> [WORK REQUEST]
Comb through the entries for "class" and pull out each line that holds it.

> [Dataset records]
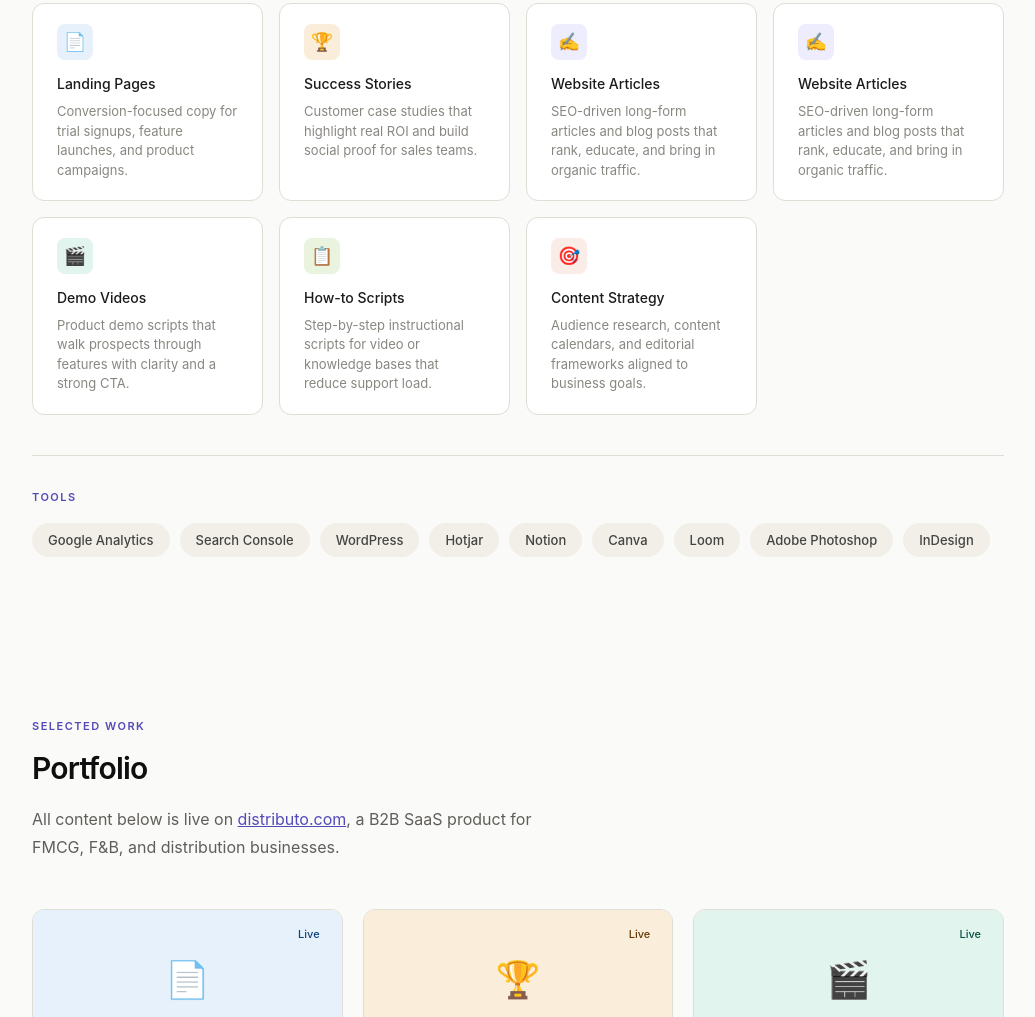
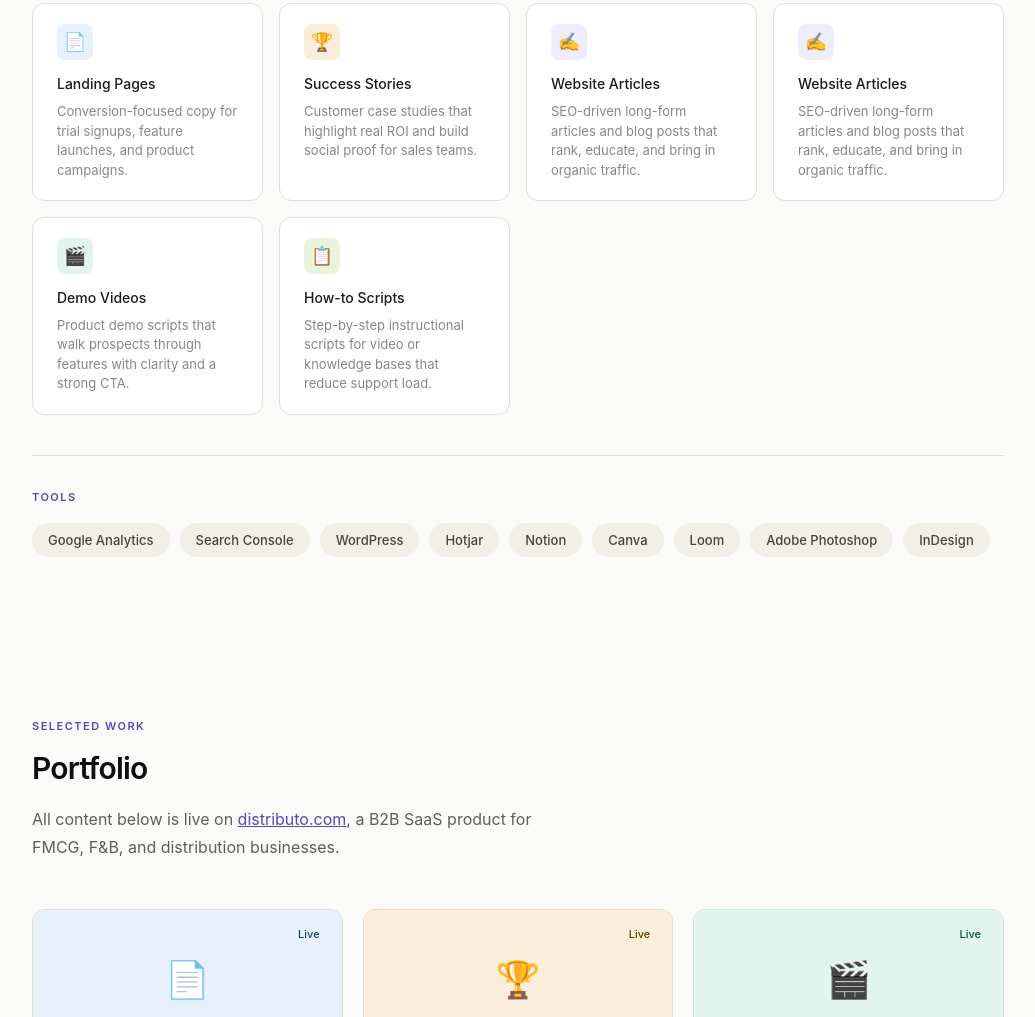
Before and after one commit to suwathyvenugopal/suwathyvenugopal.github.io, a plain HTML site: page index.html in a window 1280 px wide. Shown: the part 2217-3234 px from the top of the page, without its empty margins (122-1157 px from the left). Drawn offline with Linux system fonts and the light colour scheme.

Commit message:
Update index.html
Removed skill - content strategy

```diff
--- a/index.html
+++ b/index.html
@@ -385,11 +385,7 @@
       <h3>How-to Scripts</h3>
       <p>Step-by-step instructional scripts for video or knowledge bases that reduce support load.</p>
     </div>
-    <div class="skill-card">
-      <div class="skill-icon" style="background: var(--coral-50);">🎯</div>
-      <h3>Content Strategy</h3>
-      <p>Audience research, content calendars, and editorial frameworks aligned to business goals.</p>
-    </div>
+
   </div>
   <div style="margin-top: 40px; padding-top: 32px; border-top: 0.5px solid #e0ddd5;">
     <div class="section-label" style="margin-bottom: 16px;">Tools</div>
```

* * *

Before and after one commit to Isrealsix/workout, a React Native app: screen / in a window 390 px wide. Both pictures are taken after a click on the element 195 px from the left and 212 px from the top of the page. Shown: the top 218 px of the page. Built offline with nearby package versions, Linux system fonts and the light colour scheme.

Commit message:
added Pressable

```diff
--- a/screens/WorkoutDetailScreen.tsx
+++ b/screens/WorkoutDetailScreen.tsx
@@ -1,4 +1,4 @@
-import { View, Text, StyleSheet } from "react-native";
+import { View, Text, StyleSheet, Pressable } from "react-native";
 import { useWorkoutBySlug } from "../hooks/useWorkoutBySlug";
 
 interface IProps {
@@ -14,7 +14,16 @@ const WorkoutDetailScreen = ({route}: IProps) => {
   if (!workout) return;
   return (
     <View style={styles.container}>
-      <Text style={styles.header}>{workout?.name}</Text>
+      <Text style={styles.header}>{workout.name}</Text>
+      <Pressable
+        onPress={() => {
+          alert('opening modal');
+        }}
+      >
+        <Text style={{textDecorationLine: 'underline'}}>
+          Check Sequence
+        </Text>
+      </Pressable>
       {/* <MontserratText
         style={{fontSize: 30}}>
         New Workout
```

> [SOLUTION TO THIS EXERCISE]
-    <div class="skill-card">
-      <div class="skill-icon" style="background: var(--coral-50);">🎯</div>
     <div class="section-label" style="margin-bottom: 16px;">Tools</div>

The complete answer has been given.